Mortgage risk as measured by the American Enterprise Institute’s (AEI) International Center on Housing Risk fell slightly from January to February, though certain market segments continue to see a rise in potential problem loans.
AEI’s National Mortgage Risk Index (NMRI), a measure of loans’ default risk under stressful conditions, retreated to 11.6 percent last month from January’s reading of 11.8 percent.
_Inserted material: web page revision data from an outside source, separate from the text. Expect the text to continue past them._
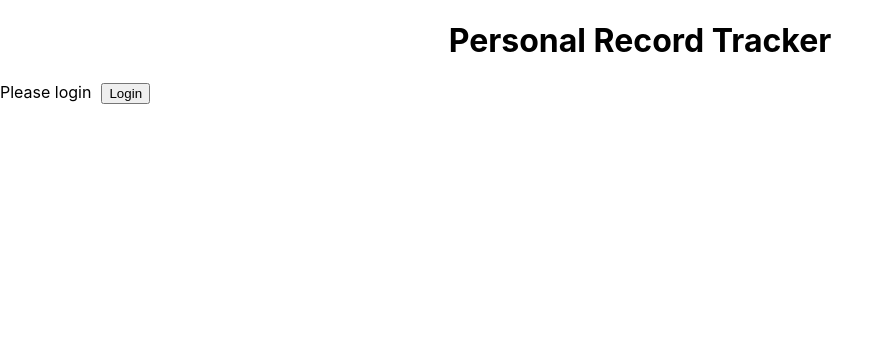
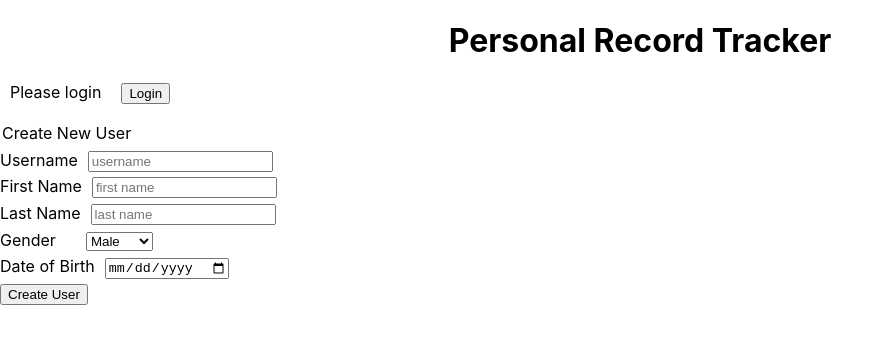
Before and after one commit to SeanSmash/phase-3-frontend, a React (Create React App) app in the folder phase-3-frontend/: page /new_user in a window 1280 px wide. Shown: the top 344 px of the page, without its empty margins (0-894 px from the left). Built offline with nearby package versions, Linux system fonts and the light colour scheme; no server answers.

Commit message:
completed login/logout and added new user and user update functions

```diff
--- a/phase-3-frontend/src/App.css
+++ b/phase-3-frontend/src/App.css
@@ -66,6 +66,11 @@ td {
   left: 80px;
 }
 
+#record-add-form-date {
+  position: absolute;
+  top: 125px;
+}
+
 #minutes-span {
   position: absolute;
   left: 230px;
@@ -124,3 +129,30 @@ td {
 #add-exercise-btn {
   margin-left: 10px;
 }
+
+.user-form {
+  line-height:20pt;
+}
+
+#user-form-submit {
+  position: relative;
+  margin-left: 0px;
+}
+
+.user-form input {
+  margin-left: 10px;
+}
+
+.user-form select {
+  margin-left: 30px;
+}
+
+#cancel-btn {
+  position: relative;
+  margin-top: 10px;
+  margin-right: 10px;
+}
+
+.navlink {
+  margin-left: 10px;
+}
--- a/phase-3-frontend/src/App.js
+++ b/phase-3-frontend/src/App.js
@@ -1,19 +1,34 @@
 import './App.css';
-import React, { useContext } from "react";
+import React, { useContext, useEffect, useState } from "react";
+import { Routes, Route, NavLink } from "react-router-dom";
 import Login from "./Login";
+import LoginPage from './LoginPage';
 import PersonalRecords from './PersonalRecords';
+import NewUser from './NewUser';
 import { CurrentUserContext } from './UserInfo';
+import EditProfile from './EditProfile';
 
 function App() {
   const [currentUser, setCurrentUser ] = useContext(CurrentUserContext)
+  const [users, setUsers] = useState([])
+  const [isLoggedIn, setIsLoggedIn] = useState(false)
 
+  useEffect(() => {
+    fetch("http://localhost:9292/user_profiles")
+      .then((r) => r.json())
+      .then((resp) => {
+        setUsers(resp)
+      })
+  }, []);
 
-  function isLoggedIn(){
-    if (currentUser.length !== 0){
-      return(
-        <PersonalRecords />
-      )
-    }
+  function handleLogin(user){
+    setCurrentUser(user)
+    setIsLoggedIn(true)
+  }
+
+  function handleLogout(){
+    setCurrentUser([])
+    setIsLoggedIn(false)
   }
 
   return (
@@ -21,8 +36,14 @@ function App() {
       <header>
       <h1 className='title'>Personal Record Tracker</h1>
       </header>
-      <Login />
-      {isLoggedIn()}
+      <Login isLoggedIn={isLoggedIn} onLogout={handleLogout}/>
+      <Routes>
+        <Route path="/edit_profile" element={<EditProfile />} />
+        <Route path="/login" element={<LoginPage users={users} onLogin={handleLogin}/>} />
+        <Route path="/new_user" element={<NewUser onLogin={handleLogin} users={users}/>} />
+        <Route path="/" element={<PersonalRecords isLoggedIn={isLoggedIn}/>} />
+        <Route path="*" element={<h1>404 not found</h1>} />
+      </Routes>
     </main>
   );
 }
--- /dev/null
+++ b/phase-3-frontend/src/EditProfile.js
@@ -0,0 +1,67 @@
+import React, { useState, useContext } from "react";
+import { CurrentUserContext } from './UserInfo';
+import { useNavigate } from "react-router-dom"
+
+
+function EditProfile(){
+    const [currentUser, setCurrentUser ] = useContext(CurrentUserContext)
+    const navigate = useNavigate()
+    //const [username, setUsername] = useState(`${currentUser.user_name}`)
+    const [firstName, setFirstName] = useState(`${currentUser.first_name}`)
+    const [lastName, setLastName] = useState(`${currentUser.last_name}`)
+    const [gender, setGender] = useState(`${currentUser.gender}`)
+    const [birthDate, setBirthDate] = useState(`${currentUser.birthdate}`)
+
+    function handleSubmit(e){
+        e.preventDefault()
+        fetch(`http://localhost:9292/user_profiles/${currentUser.id}`, {
+            method: "PATCH",
+            headers: {
+                "Content-Type": "application/json",
+            },
+            body: JSON.stringify({
+                first_name: firstName,
+                last_name: lastName,
+                gender: gender,
+                birthdate: birthDate
+            }),
+        })
+        .then((r) => r.json())
+        .then((updatedProfile) => {
+            console.log(updatedProfile)
+            setCurrentUser(updatedProfile)
+            navigate("/")
+        });
+    }
+
+    return(
+        <>
+        <form className="user-form" id="edit-profile-form" onSubmit={handleSubmit}>
+            <legend>Edit Profile</legend>
+            {/* <label>Username</label>
+            <input type="text" placeholder={currentUser.user_name} onChange={e => setUsername(e.target.value)}/>
+            <br></br> */}
+            <label>First Name</label>
+            <input type="text" placeholder={currentUser.first_name} onChange={e => setFirstName(e.target.value)} />
+            <br></br>
+            <label>Last Name</label>
+            <input type="text" placeholder={currentUser.last_name} onChange={e => setLastName(e.target.value)} />
+            <br></br>
+            <label>Gender</label>
+            <select onSelect={e => setGender(e.target.value)}>
+                <option value={currentUser.gender}> -- </option>
+                <option value="Male">Male</option>
+                <option value="Female">Female</option>
+            </select><br></br>
+            <label>Date of Birth</label>
+            <input type="date" onChange={e => setBirthDate(e.target.value)} />
+            <br></br>
+        </form>
+        <button id="cancel-btn">Cancel</button>
+        <input id="user-form-submit" form="edit-profile-form" type="submit" />
+        </>
+
+    )
+}
+
+export default EditProfile;
--- a/phase-3-frontend/src/Login.js
+++ b/phase-3-frontend/src/Login.js
@@ -1,39 +1,44 @@
-import React, { useEffect, useState, useContext } from 'react';
+import React, { useState, useContext } from 'react';
 import { CurrentUserContext } from './UserInfo';
+import { useNavigate } from "react-router-dom"
+import { NavLink } from "react-router-dom";
 
-function Login() {
+
+function Login({ isLoggedIn, onLogout }) {
     const [currentUser, setCurrentUser ] = useContext(CurrentUserContext)
-    const [username, setUsername] = useState("")
-    const [users, setUsers] = useState([])
+    const navigate = useNavigate()
+    const year = new Date().getFullYear()
 
-    useEffect(() => {
-        fetch("http://localhost:9292/user_profiles")
-          .then((r) => r.json())
-          .then((resp) => {
-            setUsers(resp)
-            setCurrentUser(resp[1])})
-      }, []);
-
-    function handleUsername(e){
-        setUsername(e.target.value)
+    function profileDisplay(){
+        if (isLoggedIn){
+            return(
+                <span>
+                    {currentUser.user_name},
+                    {/* ({currentUser.gender.slice(0,1)},
+                    {year-currentUser.birthdate.slice(0,4)})  */}
+                    <NavLink className="navlink" to="/edit_profile">Edit Profile</NavLink></span>
+            )
+        } else {
+            return(
+                <span>Please login</span>
+            )
+        }
     }
 
-    function handleUserSubmit(e){
-        e.preventDefault()
-        users.filter(user => {
-            if (username === user.user_name){
-                setCurrentUser(user)
-            }
-        })
-        console.log(currentUser)
-        console.log(users)
+    function handleNewLogin(){
+        if (!isLoggedIn){
+            navigate("/login")
+        } else {
+            onLogout()
+        }
     }
 
     return (
         <p className="login">
-            {(currentUser.length === 0) ? "Please login" : `${currentUser.user_name}`}
+            {/* {(isLoggedIn) ? `${currentUser.user_name}` : "Please login" } */}
+            {profileDisplay()}
             <span>
-            <button>{(currentUser.length === 0) ? "Login" : "Log out"}</button>
+            <button onClick={handleNewLogin}>{(isLoggedIn) ? "Log out" : "Login" }</button>
           </span>
         </p>
     )
--- a/phase-3-frontend/src/LoginPage.js
+++ b/phase-3-frontend/src/LoginPage.js
@@ -1,8 +1,41 @@
-import React from "react";
+import React, { useState, useContext } from "react";
+import { useNavigate } from "react-router-dom"
+import { CurrentUserContext } from './UserInfo';
 
-function LoginPage(){
+function LoginPage({ users, onLogin }){
+    const [currentUser, setCurrentUser ] = useContext(CurrentUserContext)
+    const [username, setUsername] = useState("")
+    const navigate = useNavigate()
+
+    function handleUsername(e){
+        setUsername(e.target.value)
+    }
+
+    function createNewUser(){
+        navigate("/new_user")
+    }
+
+    function handleSubmit(e){
+        e.preventDefault()
+        const existingUser = users.filter(user =>{
+            return (user.user_name === username)
+        })
+        if(existingUser.length == 1){
+            onLogin(existingUser[0])
+            navigate("/")
+        } else {
+            alert("user not found. please create a username")
+            createNewUser()
+        }
+    }
+
     return(
-        <h1>test</h1>
+        <form className="user-form" onSubmit={handleSubmit}>
+            <legend>User Login</legend>
+            <label>Username</label>
+            <input type="text" placeholder="username" onChange={e => setUsername(e.target.value)}/>
+            <input type="submit" value="Submit" />
+        </form>
     )
 }
 
--- /dev/null
+++ b/phase-3-frontend/src/NewUser.js
@@ -0,0 +1,79 @@
+import React, { useState } from "react";
+import { useNavigate } from "react-router-dom"
+
+function NewUser({ onLogin, users }){
+    const navigate = useNavigate()
+    const [username, setUsername] = useState('')
+    const [firstName, setFirstName] = useState('')
+    const [lastName, setLastName] = useState('')
+    const [gender, setGender] = useState('Male')
+    const [birthDate, setBirthDate] = useState('2003-01-01')
+
+    function handleSubmit(e){
+        e.preventDefault()
+        let formComplete = false
+        let userDuplicate
+        users.filter(u =>{
+            if (u.user_name === username){
+                return userDuplicate = true
+            }
+        })
+
+        if (userDuplicate){
+            alert("user already exists. choose a different username or login.")
+        } else if (username === ""){
+            alert("all fields must be complete")
+        } else if (firstName === ""){
+            alert("all fields must be complete")
+        } else if (lastName === ""){
+            alert("all fields must be complete")
+        } else {formComplete = true}
+
+
+        if (formComplete){
+            fetch("http://localhost:9292/user_profiles", {
+                method: "POST",
+                headers: {
+                    "Content-Type": "application/json",
+                },
+                body: JSON.stringify({
+                    user_name: username,
+                    first_name: firstName,
+                    last_name: lastName,
+                    birthdate: birthDate,
+                    gender: gender
+                }),
+            })
+            .then((r) => r.json())
+            .then((newUser) => {
+                onLogin(newUser)
+                navigate("/")});
+        }
+    }
+
+    return(
+        <form className="user-form" onSubmit={handleSubmit}>
+            <legend>Create New User</legend>
+            <label>Username</label>
+            <input type="text" placeholder="username" onChange={e => setUsername(e.target.value)}/>
+            <br></br>
+            <label>First Name</label>
+            <input type="text" placeholder="first name" onChange={e => setFirstName(e.target.value)} />
+            <br></br>
+            <label>Last Name</label>
+            <input type="text" placeholder="last name" onChange={e => setLastName(e.target.value)} />
+            <br></br>
+            <label>Gender</label>
+            <select onSelect={e => setGender(e.target.value)}>
+                <option value="Male">Male</option>
+                <option value="Female">Female</option>
+            </select><br></br>
+            <label>Date of Birth</label>
+            <input type="date" onChange={e => setBirthDate(e.target.value)} />
+            <br></br>
+            <input id="user-form-submit" type="submit" value="Create User" />
+        </form>
+    )
+}
+
+export default NewUser;
--- a/phase-3-frontend/src/RecordAdd.js
+++ b/phase-3-frontend/src/RecordAdd.js
@@ -63,7 +63,7 @@ function RecordAdd({ exercises, onNewRecordAdd, currentUser }){
                             value={metric} onChange={e => setMetric(e.target.value)}
                         /><span>{(exerciseToAdd[0].for_weight) ? "lbs" : "reps"}</span><br></br>
                         <label>Date</label>
-                        <input type="date" value={date} onChange={e => setDate(e.target.value)}/><br></br>
+                        <input id="record-add-form-date" type="date" value={date} onChange={e => setDate(e.target.value)}/><br></br>
                     </form>
                 )
             } else {
@@ -78,7 +78,7 @@ function RecordAdd({ exercises, onNewRecordAdd, currentUser }){
                             value={seconds} onChange={e => setSeconds(e.target.value)}
                         /><span id="seconds-span">seconds</span><br></br>
                         <label>Date</label>
-                        <input type="date" value={date} onChange={e => setDate(e.target.value)}/><br></br>
+                        <input id="record-add-form-date" type="date" value={date} onChange={e => setDate(e.target.value)}/><br></br>
                     </form>
                 )
             }
--- a/phase-3-frontend/src/index.js
+++ b/phase-3-frontend/src/index.js
@@ -1,5 +1,6 @@
 import React from 'react';
 import ReactDOM from 'react-dom/client';
+import { BrowserRouter } from "react-router-dom";
 import './index.css';
 import App from './App';
 import reportWebVitals from './reportWebVitals';
@@ -9,7 +10,9 @@ const root = ReactDOM.createRoot(document.getElementById('root'));
 root.render(
   <React.StrictMode>
     <CurrentUserProvider>
-    <App />
+      <BrowserRouter>
+      <App />
+      </BrowserRouter>
     </CurrentUserProvider>
   </React.StrictMode>
 );
```
Also changed, not shown: phase-3-frontend/src/PersonalRecords.js (+14 -2 lines).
To gauge where February’s index lies historically, 1990 vintage loans would have an estimated index value of 6 percent, while riskier 2007 loans would be up at 19 percent.
Both of the component indices measuring risk ticked up, indicating an increase in default risk; the index gauging risk conditions at Fannie Mae and Freddie Mac inched up one-tenth of a percentage point to 5.9 percent, while the Federal Housing Administration’s (FHA) risk index moved up the same amount to 24.5 percent.
An index value of less than 6 is “indicative of conditions conducive to a stable market,” AEI says.
While both components were up, the overall composite still benefited from a decline in the share of high-risk loans last month and a slight improvement in the share of low-risk loans. Still, at 42.8 percent, low-risk lending remained down more than 4 percentage points compared to six months prior.
Even with the overall decline, February’s index illustrates the lack of impact the qualified mortgage (QM) rule has had on lending, AEI says—due in part to selective enforcement of the 43 percent debt-to-income ratio (DTI) requirement. According to the group, about a quarter of home purchase loans tracked in the index that are classified as QM exceed that threshold.
“Since all of the government agencies are exempt from that, we see a continuing rise in loans with debt ratios above 43 percent,” said Edward Pinto, resident fellow for AEI and co-director of the International Center on Housing Risk.
At the local level, all states registered index values above the 6 percent line, with only Hawaii coming in below 7 percent. Most states have a composite index between 9.5 and 13 percent, AEI reports, though a few at the high end of the spectrum—such as Mississippi—remain in the mid-teens.
“Most of this variation is really a result of whether a state has a high or a low concentration of FHA loans,” said Stephen Oliner, resident scholar for AEI and also co-director of the Center on Housing Risk. Oliner offers as an example California and Texas, the two states with the largest FHA markets and which each have risk indices above 10 percent.
“It’s clear the FHA is not doing any active risk management with regards to the loans that they’re guaranteeing” in vulnerable states, he added.
Monday’s release from AEI is timely as more lenders discuss their options to expand offerings and guidelines for borrowers with credit scores below 640—loans that, according to AEI scholars, have a greater than one in three chance of defaulting.